Just before Labor Day, a federal judge in Texas struck down a US Department of Labor (DOL) mandate that full-time, salaried workers—including church and parachurch staff—who earn up to $47,476 must be paid time-and-a-half for any overtime they work. This week, the Justice Department announced that it would not pursue the matter.
Texas judge Amos Mazzant said he wasn’t opposed to the “general lawfulness of the salary-level test or the Department’s authority to implement such a test,” but that the DOL focused too much on the amount of money paid and not enough on the job duties. So far, 21 states and 50 companies had filed lawsuits against the Labor Department, charging that it had exceeded its authority.

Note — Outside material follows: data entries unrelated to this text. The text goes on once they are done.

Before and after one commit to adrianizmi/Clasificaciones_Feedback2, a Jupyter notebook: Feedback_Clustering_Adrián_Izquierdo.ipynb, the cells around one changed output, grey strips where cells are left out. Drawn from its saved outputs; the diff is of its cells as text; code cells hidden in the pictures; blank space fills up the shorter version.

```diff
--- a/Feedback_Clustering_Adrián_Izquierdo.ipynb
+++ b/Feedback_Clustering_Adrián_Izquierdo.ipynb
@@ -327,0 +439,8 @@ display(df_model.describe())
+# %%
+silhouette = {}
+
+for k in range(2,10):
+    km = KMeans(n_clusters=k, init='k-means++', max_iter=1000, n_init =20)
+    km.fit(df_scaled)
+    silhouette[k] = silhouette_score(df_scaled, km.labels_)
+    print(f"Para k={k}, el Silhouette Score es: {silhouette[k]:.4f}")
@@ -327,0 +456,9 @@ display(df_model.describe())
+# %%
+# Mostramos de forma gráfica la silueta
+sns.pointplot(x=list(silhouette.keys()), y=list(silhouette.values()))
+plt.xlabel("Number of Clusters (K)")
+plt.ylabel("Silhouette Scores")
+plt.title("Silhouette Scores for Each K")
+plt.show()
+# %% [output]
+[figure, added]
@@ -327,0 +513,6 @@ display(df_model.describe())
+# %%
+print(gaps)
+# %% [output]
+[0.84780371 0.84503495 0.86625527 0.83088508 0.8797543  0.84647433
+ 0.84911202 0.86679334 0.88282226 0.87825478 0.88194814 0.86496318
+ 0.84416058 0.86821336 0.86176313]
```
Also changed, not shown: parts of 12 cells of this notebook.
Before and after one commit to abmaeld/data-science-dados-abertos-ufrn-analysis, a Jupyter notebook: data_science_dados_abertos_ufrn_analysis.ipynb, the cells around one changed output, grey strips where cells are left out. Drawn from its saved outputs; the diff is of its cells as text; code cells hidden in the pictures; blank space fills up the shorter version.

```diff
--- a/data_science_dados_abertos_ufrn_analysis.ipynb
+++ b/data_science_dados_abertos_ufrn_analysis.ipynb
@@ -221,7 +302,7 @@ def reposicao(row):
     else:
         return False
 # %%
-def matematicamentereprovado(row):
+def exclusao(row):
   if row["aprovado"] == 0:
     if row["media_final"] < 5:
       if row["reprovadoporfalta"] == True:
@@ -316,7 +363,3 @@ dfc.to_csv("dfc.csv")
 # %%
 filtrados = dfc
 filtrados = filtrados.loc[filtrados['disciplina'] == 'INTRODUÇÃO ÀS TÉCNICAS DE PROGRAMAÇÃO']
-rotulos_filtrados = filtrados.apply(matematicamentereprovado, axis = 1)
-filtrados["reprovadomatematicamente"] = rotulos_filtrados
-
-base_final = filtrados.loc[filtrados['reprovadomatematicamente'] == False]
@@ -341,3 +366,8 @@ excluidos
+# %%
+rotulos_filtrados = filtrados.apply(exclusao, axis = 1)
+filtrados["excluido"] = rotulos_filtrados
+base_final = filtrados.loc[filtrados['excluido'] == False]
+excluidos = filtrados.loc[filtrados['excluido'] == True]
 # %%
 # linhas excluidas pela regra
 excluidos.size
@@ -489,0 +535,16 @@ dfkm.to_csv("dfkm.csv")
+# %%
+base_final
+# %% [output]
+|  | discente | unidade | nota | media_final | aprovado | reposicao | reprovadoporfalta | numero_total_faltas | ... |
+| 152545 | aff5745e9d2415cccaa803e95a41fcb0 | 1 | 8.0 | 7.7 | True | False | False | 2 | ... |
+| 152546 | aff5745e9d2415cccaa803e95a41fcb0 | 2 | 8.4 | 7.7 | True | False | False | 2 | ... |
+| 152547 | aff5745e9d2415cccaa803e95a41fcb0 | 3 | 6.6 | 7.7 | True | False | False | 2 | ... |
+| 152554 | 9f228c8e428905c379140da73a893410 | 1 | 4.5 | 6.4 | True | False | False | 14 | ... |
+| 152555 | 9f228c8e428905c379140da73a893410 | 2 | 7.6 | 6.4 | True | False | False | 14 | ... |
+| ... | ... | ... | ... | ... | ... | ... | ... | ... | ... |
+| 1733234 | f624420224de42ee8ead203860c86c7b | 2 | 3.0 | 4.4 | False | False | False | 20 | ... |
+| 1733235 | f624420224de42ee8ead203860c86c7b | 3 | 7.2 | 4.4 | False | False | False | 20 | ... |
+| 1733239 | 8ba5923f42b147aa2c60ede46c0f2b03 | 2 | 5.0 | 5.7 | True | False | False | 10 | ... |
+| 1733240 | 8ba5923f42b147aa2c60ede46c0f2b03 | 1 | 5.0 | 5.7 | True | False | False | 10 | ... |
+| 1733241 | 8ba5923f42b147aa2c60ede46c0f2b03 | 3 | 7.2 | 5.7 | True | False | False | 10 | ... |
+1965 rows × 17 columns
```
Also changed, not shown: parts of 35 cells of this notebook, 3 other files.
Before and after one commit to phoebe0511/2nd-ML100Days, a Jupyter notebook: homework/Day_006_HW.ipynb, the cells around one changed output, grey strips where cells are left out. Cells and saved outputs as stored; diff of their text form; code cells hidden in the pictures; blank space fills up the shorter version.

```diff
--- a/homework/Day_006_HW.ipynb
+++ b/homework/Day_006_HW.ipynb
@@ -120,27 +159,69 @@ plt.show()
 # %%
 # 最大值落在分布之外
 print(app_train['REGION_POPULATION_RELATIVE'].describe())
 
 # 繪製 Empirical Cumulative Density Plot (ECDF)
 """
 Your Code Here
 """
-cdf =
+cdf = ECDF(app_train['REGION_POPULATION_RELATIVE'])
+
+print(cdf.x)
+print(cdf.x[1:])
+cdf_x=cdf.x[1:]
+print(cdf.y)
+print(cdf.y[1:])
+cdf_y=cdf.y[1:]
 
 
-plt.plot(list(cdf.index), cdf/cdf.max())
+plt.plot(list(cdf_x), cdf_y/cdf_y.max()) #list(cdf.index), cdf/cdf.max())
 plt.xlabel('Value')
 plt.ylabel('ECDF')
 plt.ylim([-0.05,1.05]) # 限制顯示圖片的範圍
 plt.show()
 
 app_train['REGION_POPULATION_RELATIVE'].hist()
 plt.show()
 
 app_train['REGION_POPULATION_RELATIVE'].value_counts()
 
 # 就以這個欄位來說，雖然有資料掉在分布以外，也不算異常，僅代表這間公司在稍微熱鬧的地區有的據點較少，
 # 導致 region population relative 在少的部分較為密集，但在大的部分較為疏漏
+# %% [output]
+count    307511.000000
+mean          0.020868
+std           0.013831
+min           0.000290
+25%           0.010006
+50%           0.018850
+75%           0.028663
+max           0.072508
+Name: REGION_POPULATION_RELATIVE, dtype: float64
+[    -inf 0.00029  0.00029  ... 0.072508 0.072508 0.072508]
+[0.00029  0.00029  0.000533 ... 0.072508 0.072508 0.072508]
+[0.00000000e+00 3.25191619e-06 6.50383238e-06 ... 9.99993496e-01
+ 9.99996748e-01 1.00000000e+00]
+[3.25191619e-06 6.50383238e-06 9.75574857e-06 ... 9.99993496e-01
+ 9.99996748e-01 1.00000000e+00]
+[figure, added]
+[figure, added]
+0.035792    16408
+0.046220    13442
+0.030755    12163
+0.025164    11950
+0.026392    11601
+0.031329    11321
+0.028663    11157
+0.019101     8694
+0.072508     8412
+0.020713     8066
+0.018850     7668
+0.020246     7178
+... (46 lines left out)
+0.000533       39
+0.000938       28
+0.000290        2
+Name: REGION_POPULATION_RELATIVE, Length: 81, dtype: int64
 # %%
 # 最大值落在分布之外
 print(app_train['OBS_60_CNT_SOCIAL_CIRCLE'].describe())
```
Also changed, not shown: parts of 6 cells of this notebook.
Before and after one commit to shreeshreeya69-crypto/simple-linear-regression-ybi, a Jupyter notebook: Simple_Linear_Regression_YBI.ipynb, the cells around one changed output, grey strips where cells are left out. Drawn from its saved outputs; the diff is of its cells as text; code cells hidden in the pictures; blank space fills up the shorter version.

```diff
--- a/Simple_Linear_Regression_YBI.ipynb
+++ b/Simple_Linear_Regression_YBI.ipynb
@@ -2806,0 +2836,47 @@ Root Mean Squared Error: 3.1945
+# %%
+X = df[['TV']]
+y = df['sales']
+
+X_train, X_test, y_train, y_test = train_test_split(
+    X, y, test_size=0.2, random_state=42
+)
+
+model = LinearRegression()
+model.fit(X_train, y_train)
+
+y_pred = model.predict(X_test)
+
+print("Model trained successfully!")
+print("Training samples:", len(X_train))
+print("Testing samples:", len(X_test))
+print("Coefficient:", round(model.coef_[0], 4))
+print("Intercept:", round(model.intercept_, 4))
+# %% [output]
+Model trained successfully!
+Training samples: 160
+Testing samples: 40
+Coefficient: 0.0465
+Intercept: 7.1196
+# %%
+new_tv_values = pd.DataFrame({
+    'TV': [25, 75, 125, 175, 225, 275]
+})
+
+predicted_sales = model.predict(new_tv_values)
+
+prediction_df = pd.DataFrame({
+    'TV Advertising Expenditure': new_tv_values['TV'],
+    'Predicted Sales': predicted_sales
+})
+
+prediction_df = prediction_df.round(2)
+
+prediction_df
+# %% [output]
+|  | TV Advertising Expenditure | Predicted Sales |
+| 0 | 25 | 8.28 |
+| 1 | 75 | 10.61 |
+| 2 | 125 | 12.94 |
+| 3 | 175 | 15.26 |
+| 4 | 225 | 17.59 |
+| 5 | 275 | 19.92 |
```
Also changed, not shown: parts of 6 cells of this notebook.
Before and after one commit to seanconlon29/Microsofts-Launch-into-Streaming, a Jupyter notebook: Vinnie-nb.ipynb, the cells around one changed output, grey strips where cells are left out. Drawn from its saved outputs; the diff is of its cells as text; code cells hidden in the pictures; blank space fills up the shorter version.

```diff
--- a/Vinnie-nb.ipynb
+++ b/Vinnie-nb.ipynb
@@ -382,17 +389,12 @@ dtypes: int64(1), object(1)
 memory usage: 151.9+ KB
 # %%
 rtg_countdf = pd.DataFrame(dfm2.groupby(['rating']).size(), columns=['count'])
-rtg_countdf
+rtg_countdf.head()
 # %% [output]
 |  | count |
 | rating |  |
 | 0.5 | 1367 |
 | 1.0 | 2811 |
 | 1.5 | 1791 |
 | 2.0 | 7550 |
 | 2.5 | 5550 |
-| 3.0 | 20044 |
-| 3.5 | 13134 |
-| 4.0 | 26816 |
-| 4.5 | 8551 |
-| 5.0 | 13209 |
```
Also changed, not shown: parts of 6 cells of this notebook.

The previous limit, set by President George W. Bush, was $23,660. Labor secretary Alexander Acosta said at his confirmation hearing in March that an adjustment for inflation would leave the number “somewhere around $33,000.”
“I’m very sensitive to the face that it hasn’t been updated since 2004,” he told US senators at his confirmation hearing, promising to “look at this very closely.”
“Churches and ministries throughout the United States are relieved that the Trump administration is taking a measured approach to potential changes in the overtime threshold,” Evangelical Council for Financial Accountability president Dan Busby told CT. “The [DOL] recently submitted a formal request for information to employers. This input will be considered before the DOL presumably increases the overtime to a threshold much lower than what was proposed by the former administration.”
If any adjustments are made, employees such as church secretaries, janitors, or preschool teachers making less than the limit would need to be paid 1.5 times their normal rate for any time they put in beyond 40 hours a week. But pastors would likely be exempt no matter their salary, according to legal expert Richard Hammar.
CT asked experts if upping the salary level to $47,476 would have made ministry jobs more rewarding due to the pay increase, or rarer due to the financial burden put on ministries.
Would more overtime pay be good for ministries? Answers arranged from “yes” to “no.”
“Overtime regulations are not about helping people to become rich; they are about remembering to be just. The purpose of paying a ministry staff is to free them up from the concerns of making a living so they can devote themselves to do the work of the ministry. Too often we want top talent for minimal compensation. Look at Matthew 20. The Master did not underpay the first workers; he overpaid the last.”
Mark A. Croston Sr., national director, Black Church Partnerships, LifeWay Christian Resources
“The solution: pay higher salaries to fewer people. The biggest staffing trend I’ve seen is smart churches paying more for people who can lead leaders and build teams. It may be a painful transition initially, but it’s one that has the potential to help pastors focus more on raising a sustainable corps of volunteers and unleashing the church to be the church through its people—not just through its building and staff.”
William Vanderbloemen, president, Vanderbloemen Search Group
“Churches should continually evaluate whether they are fairly paying their employees for the services rendered. As Christians, we are to be a model of excellence. This applies to our employment practices.”
Eric Moore, professor of pastoral ministries, Moody Theological Seminary
“We should desire to pay our employees fairly. At the same time, it is clear that the pay scale is often different in a ministry setting than it is in a for-profit setting. It is critical for us to fully understand the implications of this change, and to comply with the new regulation. Scripture is clear that we have an obligation to follow the laws if they are not contradictory to biblical principles.”
Vonna Laue, executive vice president, Evangelical Council for Financial Accountability
“The small church/ministry doesn’t typically set its salaries based on the minimum allowed by law, but rather on the availability of usually scarce resources. I don’t know any pastors who stop doing ministry just because they have exceeded that week’s allotted hours. This change in the law probably won’t cause them to start doing so.”
Jesse Rincones, executive director, Hispanic Baptist Convention of Texas
“I am concerned that, in order to meet organizational objectives while staying within their budgets, some organizations may look to reduce full-time positions and increase less stable, often benefit-void, part-time positions. Such a scenario is not best for either party.”
Art Rainer, vice president for institutional advancement, Southeastern Baptist Theological Seminary
Additional reporting by Sarah Eekhoff Zylstra